“Who Dey Think Gonna Beat Dem Dollars”
By Terry Troy
Talk about pent up demand. It’s easy to understand why the average Bengals’ fan was so excited about this year’s Super Bowl. It’s also easy to see why even those remotely interested in football throughout our state were on pins and needles during the game.
After all, the last time the Bengals were in the Super Bowl, the average price of a new car was $10,400, the average rent $420 a month. A pound of pork chops would run you 40 cents. Things were certainly a lot different back in 1988.
The Bengals didn’t win, but the city of Cincinnati received plenty of national coverage during the lead up to the big game.
According to published reports, the Bengals got 127,000 mentions in January alone—more than nine times the exposure the team had last January—reaching some 22.6 million people. That kind of exposure would cost in the hundreds of millions of dollars.
Now, civic organizations like REDI Cincinnati, the Cincinnati USA Convention and Visitors Bureau and the Cincinnati USA Regional Chamber are already reaching out to convention planners, many of whom might not have even thought of Cincinnati as a possibility before.
And hundreds of small businesses across the Tristate area are already benefitting from increased crowds and brisk sales. And that’s a fact that’s as money as, well, Money Mac.

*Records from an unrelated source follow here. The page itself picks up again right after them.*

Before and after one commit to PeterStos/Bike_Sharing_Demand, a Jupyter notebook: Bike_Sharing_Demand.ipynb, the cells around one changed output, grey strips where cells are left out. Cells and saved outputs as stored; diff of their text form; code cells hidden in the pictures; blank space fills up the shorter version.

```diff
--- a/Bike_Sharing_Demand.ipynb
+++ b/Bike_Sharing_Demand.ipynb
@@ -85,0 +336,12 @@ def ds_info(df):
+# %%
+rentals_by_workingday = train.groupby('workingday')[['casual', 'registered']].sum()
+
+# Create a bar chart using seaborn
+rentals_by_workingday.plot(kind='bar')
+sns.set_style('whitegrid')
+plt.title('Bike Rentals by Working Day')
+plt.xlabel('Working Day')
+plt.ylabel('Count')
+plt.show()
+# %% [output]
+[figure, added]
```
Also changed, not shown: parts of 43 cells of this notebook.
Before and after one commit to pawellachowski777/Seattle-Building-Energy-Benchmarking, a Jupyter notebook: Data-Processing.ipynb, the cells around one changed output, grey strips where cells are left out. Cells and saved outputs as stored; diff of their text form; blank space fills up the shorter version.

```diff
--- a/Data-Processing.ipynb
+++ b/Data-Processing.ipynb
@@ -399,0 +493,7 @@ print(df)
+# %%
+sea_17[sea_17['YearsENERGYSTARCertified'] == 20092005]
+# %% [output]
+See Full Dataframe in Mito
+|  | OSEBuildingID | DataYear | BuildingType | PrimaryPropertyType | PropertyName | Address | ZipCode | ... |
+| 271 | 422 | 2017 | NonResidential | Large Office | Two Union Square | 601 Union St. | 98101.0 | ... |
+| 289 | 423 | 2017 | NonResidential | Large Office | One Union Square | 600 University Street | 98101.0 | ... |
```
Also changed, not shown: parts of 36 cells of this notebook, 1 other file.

Witness the local bars that pulled in huge crowds for game days across the season. Now think about the sales of Bengals apparel. Official merchandise partners struggled to keep jerseys and souvenirs on their shelves—and it’s not from supply chain disruptions. Indeed, stores reported mobs of customers after the team’s win over the Chiefs, comparing everyday crowds to those they see once a year on Black Fridays.
The most immediate impact was felt over Super Bowl weekend, as Bengals fans from around the region flooded into town to witness the historic Super Bowl appearance. In the two weeks leading up to the game, an advertising campaign, a collaboration between the Cincinnati USA Convention & Visitors Bureau and MeetNKY, was implemented to reach out to those regional fans.
“The Cincy region has come together to make sure this is an exciting weekend for visitors and residents alike to celebrate the historic season,” said Julie Calvert, president and CEO of the Cincinnati USA CVB, in the lead up to the game. “There are many options, from family activities to special Bengals tailgates, themed food and beverages, and more. Visitors can celebrate the Super Bowl and Valentine’s Day in one exciting destination.”
Indeed, VisitCincy.com even coordinated a Super Bowl guide outlining event details and direct links to hotels and other attractions.
So what’s the bottom line?
While many experts and sports economists caution city officials and taxpayers that the economic impact of a Super Bowl visit is often overstated, it should be a big enough jolt to boost the region’s economy by somewhere in the neighborhood of $460 million, according to several published reports.
That’s not exactly chump change.
So regardless of how Cool Joe Burrow and the Bengals performed, all the communities of Southwest Ohio, Northern Kentucky and the entire Greater Cincinnati region are already winners.
It’s been long-awaited and overdue.